(Structured diff data)
---------------

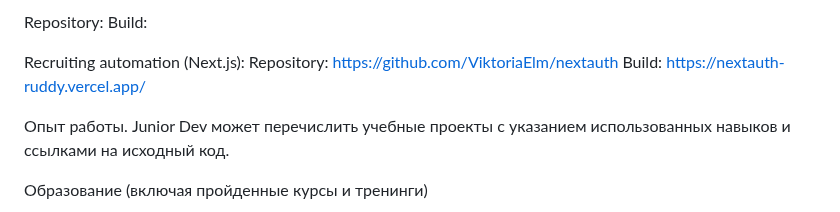
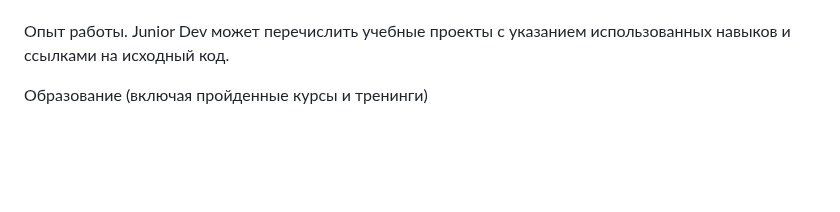
Before and after one commit to ViktoriaElm/frontend-cv, a Markdown page: cv.md, the part around one of its changes. GitHub-like rendering; blank space fills up the shorter version.

```diff
--- a/cv.md
+++ b/cv.md
@@ -64,18 +69,4 @@
 </div>
-
-
-
-
-
-
-Repository:
-Build:
-
-Recruiting automation (Next.js):
-Repository: https://github.com/ViktoriaElm/nextauth
-Build: https://nextauth-ruddy.vercel.app/
-
-
 
 
 Опыт работы. Junior Dev может перечислить учебные проекты с указанием использованных навыков и ссылками на исходный код.
```
Also changed, not shown: other parts of cv.md (+5 -0 lines).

---------------

* _DIRECTIONS FOR THIS TASK_:
The data is to be returned exactly as it stands, pictures aside.

* _RESPONSE TO THE EXERCISE_:
Before and after one commit to ViktoriaElm/frontend-cv, a Markdown page: cv.md, the part around one of its changes. GitHub-like rendering; blank space fills up the shorter version.

```diff
--- a/cv.md
+++ b/cv.md
@@ -64,18 +69,4 @@
 </div>
-
-
-
-
-
-
-Repository:
-Build:
-
-Recruiting automation (Next.js):
-Repository: https://github.com/ViktoriaElm/nextauth
-Build: https://nextauth-ruddy.vercel.app/
-
-
 
 
 Опыт работы. Junior Dev может перечислить учебные проекты с указанием использованных навыков и ссылками на исходный код.
```
Also changed, not shown: other parts of cv.md (+5 -0 lines).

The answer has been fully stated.